Next up was an interesting group discussion. Everyone shared their impressions, approaches, things they learned and the traps they fell into. Ajay did a great job in moderating this, and made sure all testers were involved. Here are a couple of things I took away from this first session:  

  • When confronted with testing within a really short timespan, it is good to quickly decide on your personal mission and focus, and stick to that. Try to stay focused on the areas you chose and don’t go wandering off, unless of course you accidentally open pandora’s box and bugs are thrown at you. I sticked to the file opening and saving functions – and there’s plenty to report about that. 
  • I think the way we start testing largely depends on our domain knowledge as well. When confronted with a completely new product, you probably start exploring in an attempt to primordially learn about the application first. Knowing the domain makes you less of an explorer – and more of a bug hunter, which may be dangerous – make sure you don’t block out the learning. I had worked with Splashup before, which gave me a (misplaced?) sense of ‘expertise’, so I dove in and went on an immediate bughunt.
  • Always question the mission you get. Question your assumptions about the mission. The main goal might not always be a mere bughunt.
  • There are some great exploratory testing tools out there. I used Session Tester, which allowed me to quickly generate an html-report at the end. It is great for notetaking too. I really like the ‘Prime Me’-function in there – great to get new testing ideas when you’re stuck. I didn’t have to use it this time – ideas galore.
  • When working with image editing programs, I immediately tend to go in that ‘comparable product’-mode and start comparing it with Photoshop. While that may be ok to have some idea of the expected behaviour of filters and effects, it might not be ideal for an open source application. It makes you expect too much.

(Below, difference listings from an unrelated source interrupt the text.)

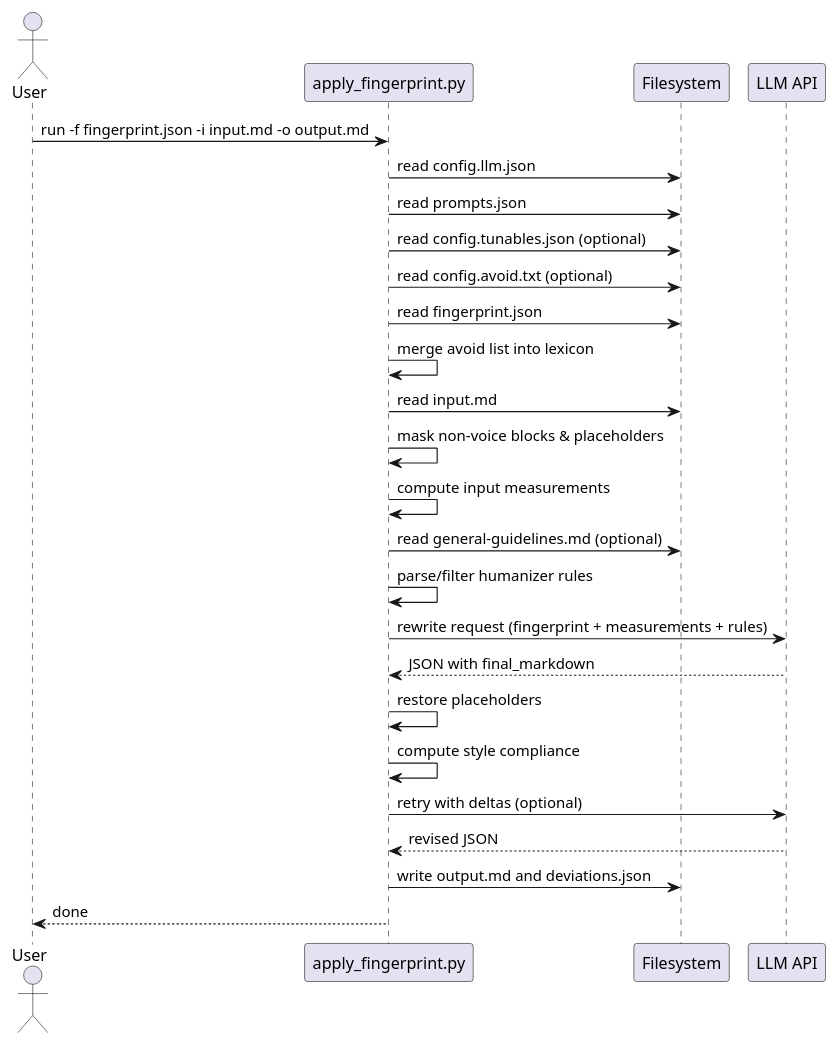
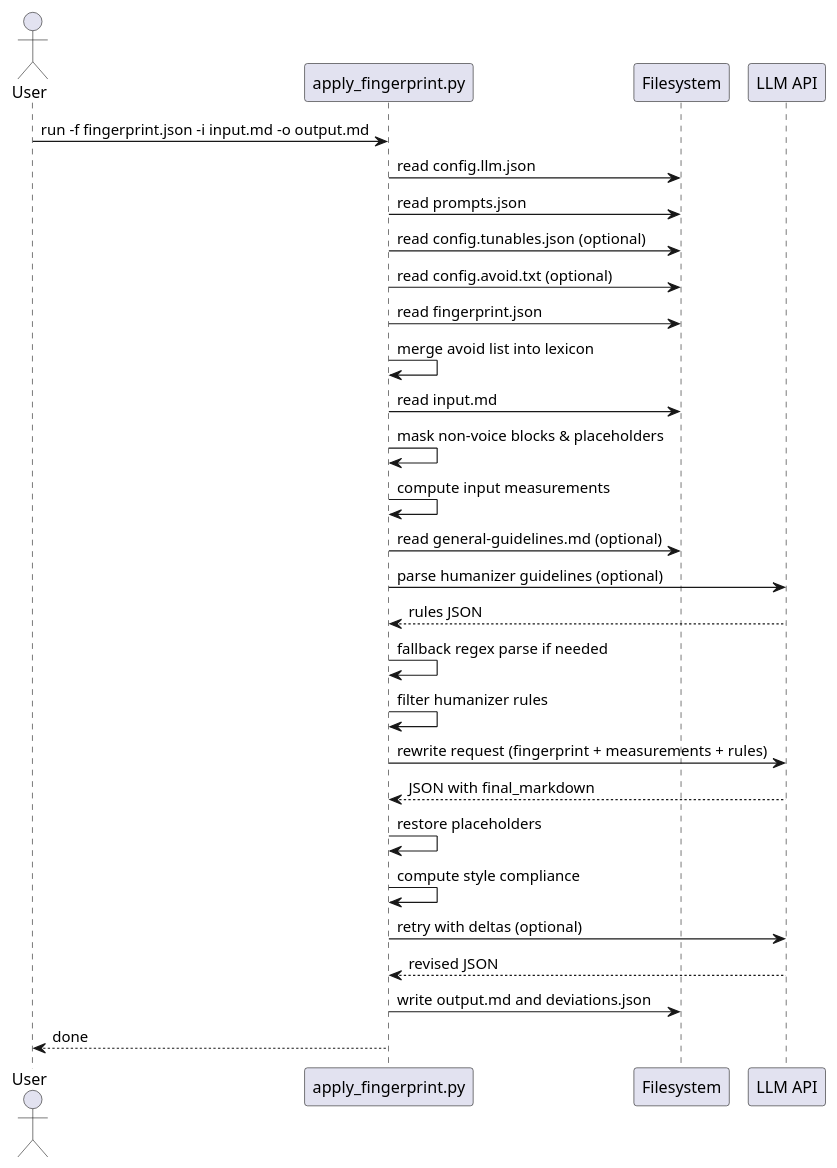
Before and after one commit to ngpepin/stylometric-transfer: the third of 3 diagrams in UML-Apply.md, drawn with PlantUML. The commit also changed other lines of this file and 6 other files, not shown here.

Commit message:
feat: enhance humanizer guidelines parsing with LLM integration and fallback options

````diff
--- a/UML-Apply.md
+++ b/UML-Apply.md
@@ -117,29 +122,32 @@
 ```plantuml
 @startuml
 actor User
 participant "apply_fingerprint.py" as AF
 participant "Filesystem" as FS
 participant "LLM API" as LLM
 
 User -> AF : run -f fingerprint.json -i input.md -o output.md
 AF -> FS : read config.llm.json
 AF -> FS : read prompts.json
 AF -> FS : read config.tunables.json (optional)
 AF -> FS : read config.avoid.txt (optional)
 AF -> FS : read fingerprint.json
 AF -> AF : merge avoid list into lexicon
 AF -> FS : read input.md
 AF -> AF : mask non-voice blocks & placeholders
 AF -> AF : compute input measurements
 AF -> FS : read general-guidelines.md (optional)
-AF -> AF : parse/filter humanizer rules
+AF -> LLM : parse humanizer guidelines (optional)
+LLM --> AF : rules JSON
+AF -> AF : fallback regex parse if needed
+AF -> AF : filter humanizer rules
 AF -> LLM : rewrite request (fingerprint + measurements + rules)
 LLM --> AF : JSON with final_markdown
 AF -> AF : restore placeholders
 AF -> AF : compute style compliance
 AF -> LLM : retry with deltas (optional)
 LLM --> AF : revised JSON
 AF -> FS : write output.md and deviations.json
 AF --> User : done
 @enduml
 ```
````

Free tools often cater for other needs – their users have different expectations.
  • Afterwards we all agreed that it was strange that we didn’t pair up while testing, or that we didn’t do a short ‘who will do what’-briefing before we started.  Divide and conquer, we didn’t. I think that was mainly due to the fact that it was all pretty new to us. This will be easier once we get to know eachother better. Another lesson learned in software testing.

As some scientist already pointed out (and actually proved too), time is relative. The planned two hours quickly became three. I have the impression that everyone was thrilled about this fresh kind of collaboration. Interacting with passionate fellow testers, talking to them, learning from them – it all made for a great experience. Sure, it is probably not always easy to attend the sessions, you actually have to plan for it – make sure the kids are entertained elsewhere. But the reward is significant.

People might argue “weekends, isn’t that supposed to be quality time away from work?” – I admit that this thought crossed my mind too. I now realise that this *is* quality time, and far away from work as well. Quality learning time. And fun fun fun – did I mention it’s lots of fun, too?

Parcel delivery frenzy

FedEx parcel delivery frenzy

When I stumbled upon this little FedEx-screenshot, I couldn’t help but wondering about the carbon footprint of the package involved. Sent from Ontario, California (yes, it’s actually the Fedex hub in California, not Ontario, Canada) with destination The Netherlands AN – crossing the Atlantic four times in the process.

As good software testers, we tend to ask ourselves “is there a problem here?”

Ambiguous country codes, for sure. The North-American branch probably interpreted Netherlands AN as The Netherlands while the European branch interpreted the code as The Netherlands Antilles, and after that some serious ping-ponging ensued. Actually, the real destination is in the Caribbean-  AN does stand for Antilles. Which makes me wonder: is there actual scanning of labels going on? If so, they better check their labeling/scanning/routing software.  Or are employees just interpreting and sorting the countries themselves? If so, they’d better teach them some basic geography – no rest for the geographically challenged! There could also be two packages circulating with the same label, but I guess in that case the date/time figures and locations wouldn’t make too much sense. Ah well… Maybe people should start thinking more about ways how programs could fail instead of just confirming the happy paths. But wait, let’s not only blame the testers, give the developers some credit as well – courtesy of Jerry Weinberg:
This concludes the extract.